The International CCS Test Centre network that was established on the initiative of the Technology Centre Mongstad ( TCM) and NCCC a year ago, is now well underway with the sharing of knowledge that contributes to faster fremdift in CCS development globally.
The new Norwegian minister of Petroleum and Energy, Tord Lien, said the following in Washington DC in conjunction with the extended partnership agreement between Norway and the United States on CCS -front:
“We have agreed to move the cooperation within carbon capture to a new level. The pilot network will contribute to the development of carbon capture, and ensure that relevant technologies are adopted. In cooperation with our international partners, Norway will work to enhance the network. We all agree that we need to share ideas, knowledge and experiences in order to find commercially viable solutions. Existing infrastructure must be utilized in an efficient manner. We must learn as much as possible from each other. This requires cooperation and joint efforts from the industry, the research community and governments“.
The network of test centers were established in November 2012 by Technology Centre Mongstad ( TCM) and seven other centers in the U.S., Canada, UK, Germany and Japan.
Chris Smith will today meet with, among others, Norway's oil and energy minister Tord Lien and with Statoil.

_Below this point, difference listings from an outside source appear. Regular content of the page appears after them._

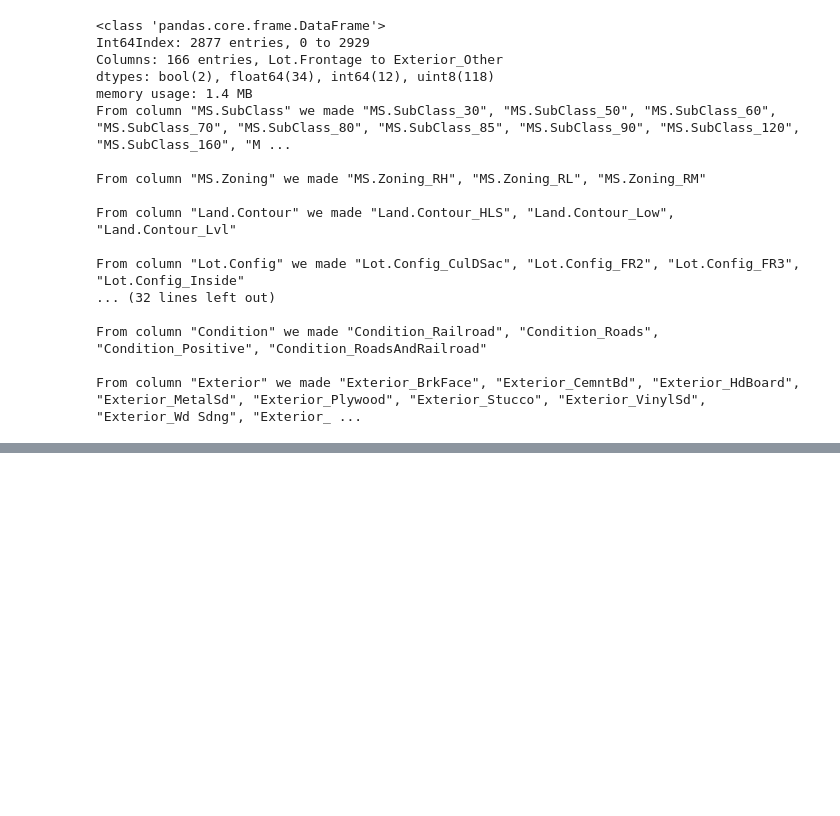
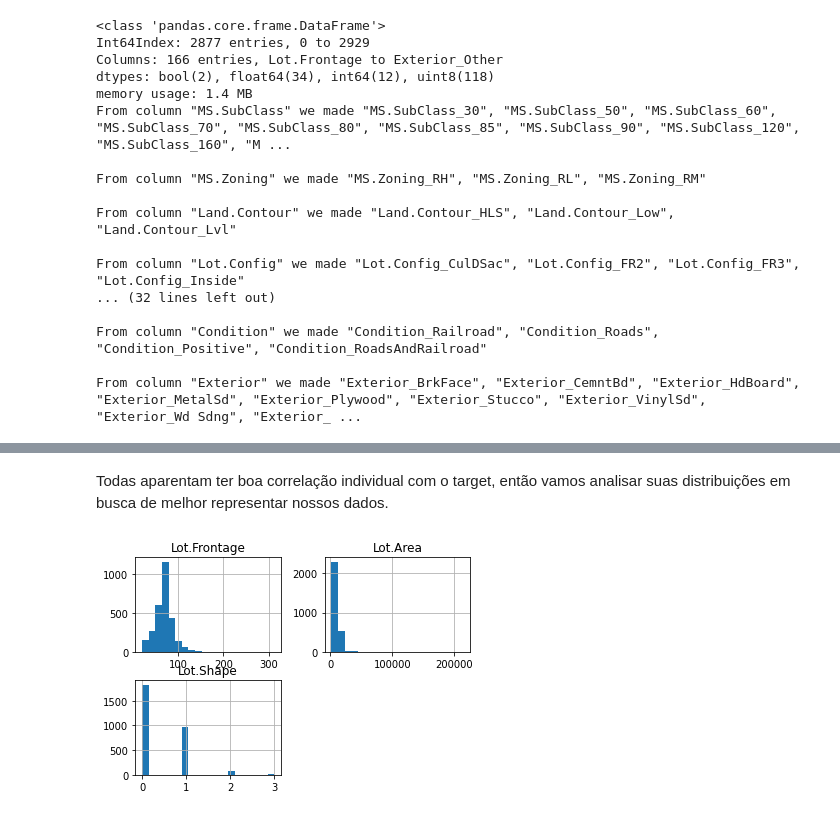
Before and after one commit to P-ASilva/ames, a Jupyter notebook: notebooks/08_final_model_analysis_and_feature_enginnering.ipynb, the cells around one changed output, grey strips where cells are left out. Drawn from its saved outputs; the diff is of its cells as text; code cells hidden in the pictures; blank space fills up the shorter version.

```diff
--- a/notebooks/08_final_model_analysis_and_feature_enginnering.ipynb
+++ b/notebooks/08_final_model_analysis_and_feature_enginnering.ipynb
@@ -79,0 +107,7 @@ print()
+# %% [markdown]
+Todas aparentam ter boa correlação individual com o target, então vamos analisar suas distribuições em busca de melhor representar nossos dados.
+# %%
+model_data[lot_cat].hist(bins=20)
+print()
+# %% [output]
+[figure, added]
```
Also changed, not shown: parts of 22 cells of this notebook, 3 other files.
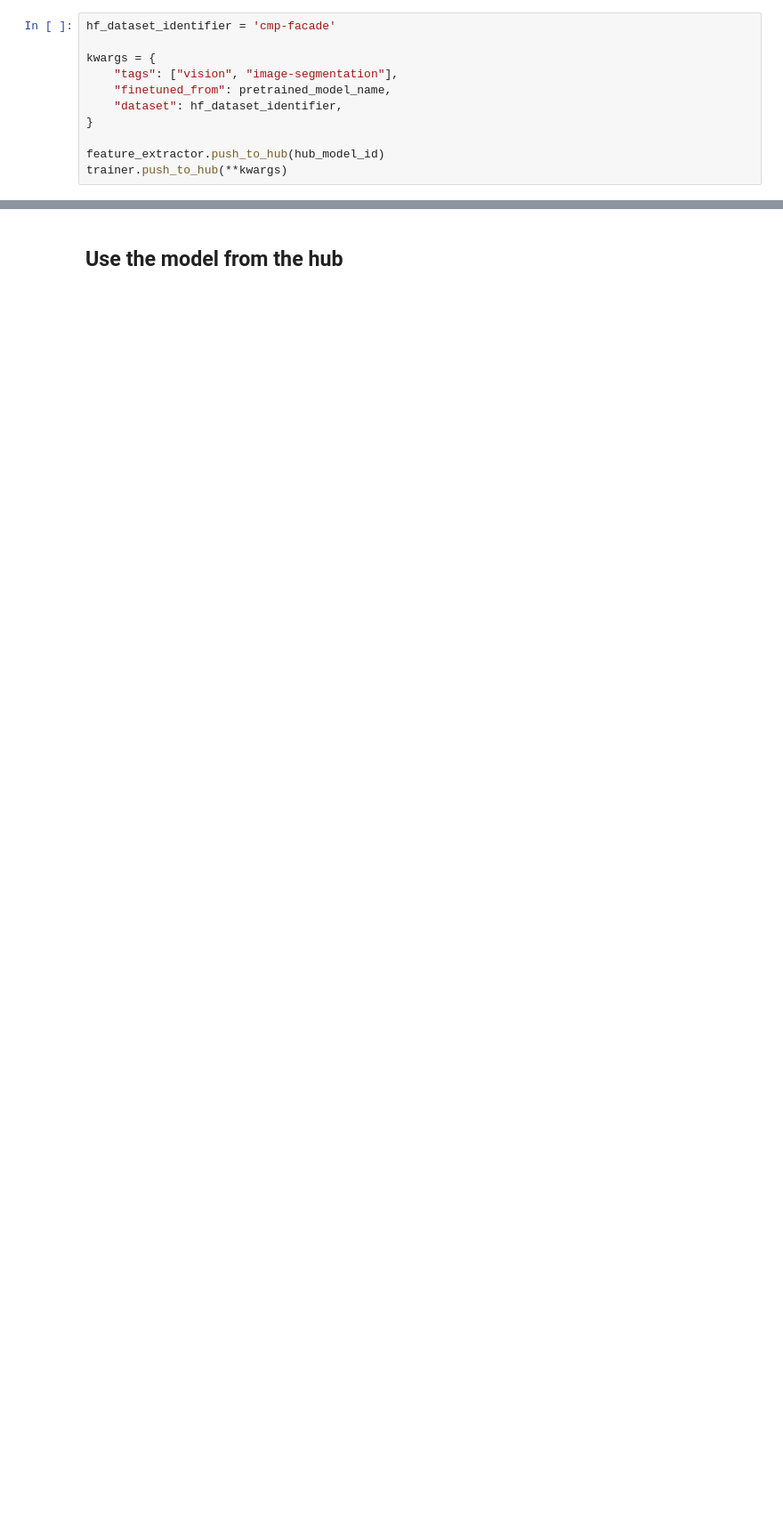
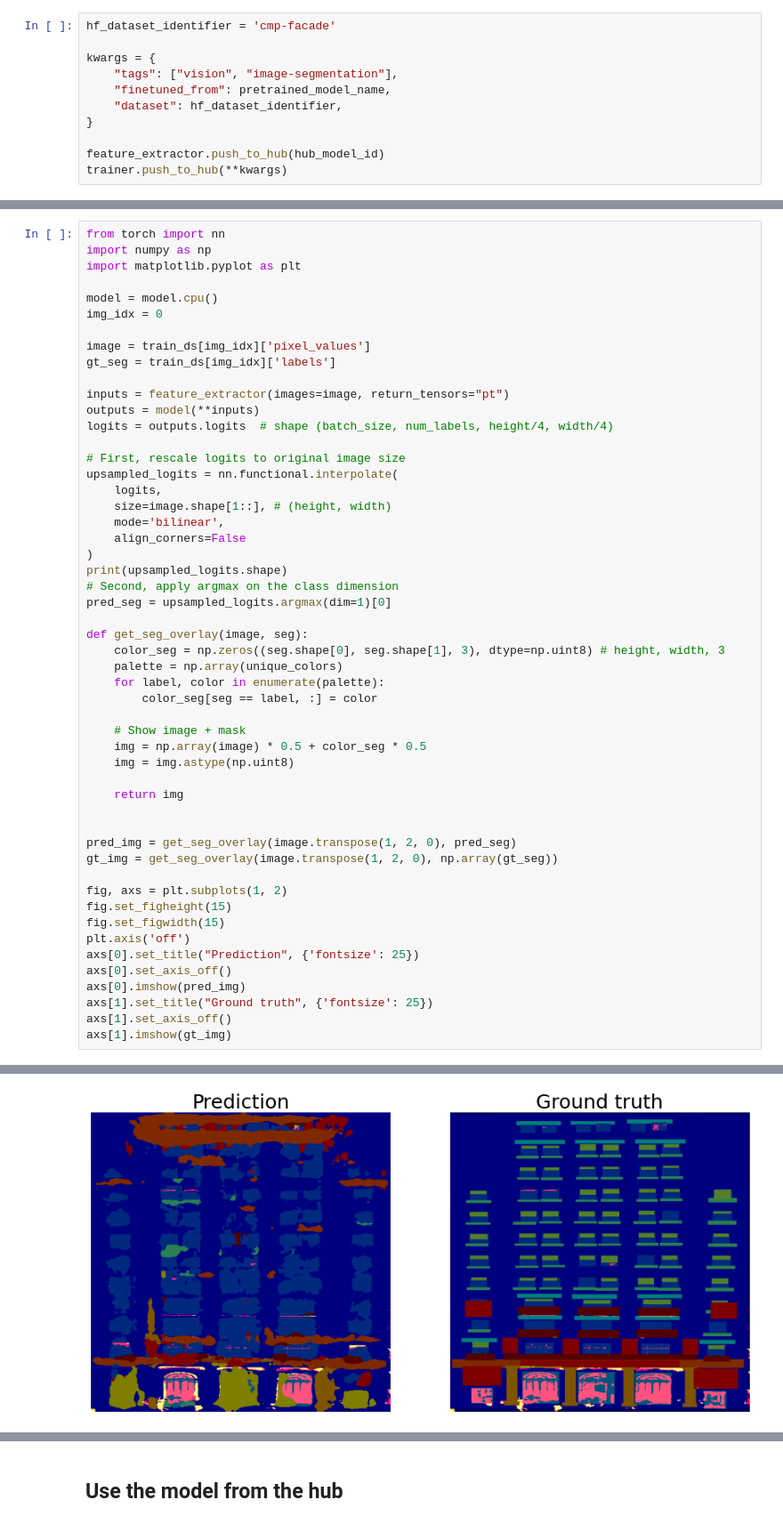
Before and after one commit to Xpitfire/SSIW, a Jupyter notebook: Fine_Tune_SS_Model.ipynb, the cells around one changed output, grey strips where cells are left out. Shown at 89% size. Saved outputs shown, nothing was run; the diff lists cells and outputs as text; blank space fills up the shorter version.

```diff
--- a/Fine_Tune_SS_Model.ipynb
+++ b/Fine_Tune_SS_Model.ipynb
@@ -390,0 +411,53 @@ trainer.push_to_hub(**kwargs)
+# %%
+from torch import nn
+import numpy as np
+import matplotlib.pyplot as plt
+
+model = model.cpu()
+img_idx = 0
+
+image = train_ds[img_idx]['pixel_values']
+gt_seg = train_ds[img_idx]['labels']
+
+inputs = feature_extractor(images=image, return_tensors="pt")
+outputs = model(**inputs)
+logits = outputs.logits  # shape (batch_size, num_labels, height/4, width/4)
+
+# First, rescale logits to original image size
+upsampled_logits = nn.functional.interpolate(
+    logits,
+    size=image.shape[1::], # (height, width)
+    mode='bilinear',
+    align_corners=False
+)
+print(upsampled_logits.shape)
+# Second, apply argmax on the class dimension
+pred_seg = upsampled_logits.argmax(dim=1)[0]
+
+def get_seg_overlay(image, seg):
+    color_seg = np.zeros((seg.shape[0], seg.shape[1], 3), dtype=np.uint8) # height, width, 3
+    palette = np.array(unique_colors)
+    for label, color in enumerate(palette):
+        color_seg[seg == label, :] = color
+
+    # Show image + mask
+    img = np.array(image) * 0.5 + color_seg * 0.5
+    img = img.astype(np.uint8)
+
+    return img
+
+
+pred_img = get_seg_overlay(image.transpose(1, 2, 0), pred_seg)
+gt_img = get_seg_overlay(image.transpose(1, 2, 0), np.array(gt_seg))
+
+fig, axs = plt.subplots(1, 2)
+fig.set_figheight(15)
+fig.set_figwidth(15)
+plt.axis('off')
+axs[0].set_title("Prediction", {'fontsize': 25})
+axs[0].set_axis_off()
+axs[0].imshow(pred_img)
+axs[1].set_title("Ground truth", {'fontsize': 25})
+axs[1].set_axis_off()
+axs[1].imshow(gt_img)
+# %% [output]
@@ -390,0 +466 @@ trainer.push_to_hub(**kwargs)
+[figure, added]
```
Also changed, not shown: parts of 64 cells of this notebook, 2 other files.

Early next year, TCM will take part in a major innovation conference with CCS as one of the main issues in Washington D.C.